Roithamer, a character based on Wittgenstein, has committed suicide having been driven to madness by his own frightening powers of pure thought.

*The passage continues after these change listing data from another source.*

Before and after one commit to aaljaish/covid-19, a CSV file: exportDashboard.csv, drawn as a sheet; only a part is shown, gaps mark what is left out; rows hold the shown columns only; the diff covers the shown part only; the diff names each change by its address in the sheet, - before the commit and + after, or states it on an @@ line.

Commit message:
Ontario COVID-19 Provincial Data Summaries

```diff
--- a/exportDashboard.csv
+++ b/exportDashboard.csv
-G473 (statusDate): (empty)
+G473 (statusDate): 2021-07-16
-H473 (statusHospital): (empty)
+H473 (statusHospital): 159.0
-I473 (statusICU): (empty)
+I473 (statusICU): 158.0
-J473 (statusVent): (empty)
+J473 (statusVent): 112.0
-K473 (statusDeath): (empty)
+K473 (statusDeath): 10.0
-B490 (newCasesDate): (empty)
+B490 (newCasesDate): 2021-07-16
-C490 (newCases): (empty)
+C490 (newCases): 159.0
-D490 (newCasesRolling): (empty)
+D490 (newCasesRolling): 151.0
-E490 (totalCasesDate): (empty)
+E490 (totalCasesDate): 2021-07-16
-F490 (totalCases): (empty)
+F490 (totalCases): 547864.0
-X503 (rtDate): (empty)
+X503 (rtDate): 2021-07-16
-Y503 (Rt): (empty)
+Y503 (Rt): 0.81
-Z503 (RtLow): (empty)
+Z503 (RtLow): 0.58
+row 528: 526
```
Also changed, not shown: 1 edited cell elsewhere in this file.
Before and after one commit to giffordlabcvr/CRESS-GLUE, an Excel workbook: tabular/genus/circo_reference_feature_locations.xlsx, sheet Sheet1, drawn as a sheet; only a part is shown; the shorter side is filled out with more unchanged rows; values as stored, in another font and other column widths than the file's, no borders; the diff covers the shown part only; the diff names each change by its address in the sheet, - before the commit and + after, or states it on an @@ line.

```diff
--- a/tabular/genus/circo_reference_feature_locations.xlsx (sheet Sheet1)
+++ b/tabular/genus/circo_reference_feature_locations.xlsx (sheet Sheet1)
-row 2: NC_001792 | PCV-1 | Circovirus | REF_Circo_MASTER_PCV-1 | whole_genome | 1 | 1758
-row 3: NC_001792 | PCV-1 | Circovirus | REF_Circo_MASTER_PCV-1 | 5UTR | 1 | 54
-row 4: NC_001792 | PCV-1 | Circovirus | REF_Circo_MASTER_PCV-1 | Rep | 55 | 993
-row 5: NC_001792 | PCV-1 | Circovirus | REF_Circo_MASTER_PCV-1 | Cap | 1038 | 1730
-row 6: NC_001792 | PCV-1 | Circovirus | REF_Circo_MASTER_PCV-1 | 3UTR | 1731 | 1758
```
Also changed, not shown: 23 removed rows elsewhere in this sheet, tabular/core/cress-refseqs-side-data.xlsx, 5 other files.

We witness the gradual breakdown of a genius ceaselessly compelled to correct and refine his perceptions until the only logical conclusion is the negation of his own soul.
Paperback, 253 pages
Published March 6th 2003 by Vintage (first published 1975)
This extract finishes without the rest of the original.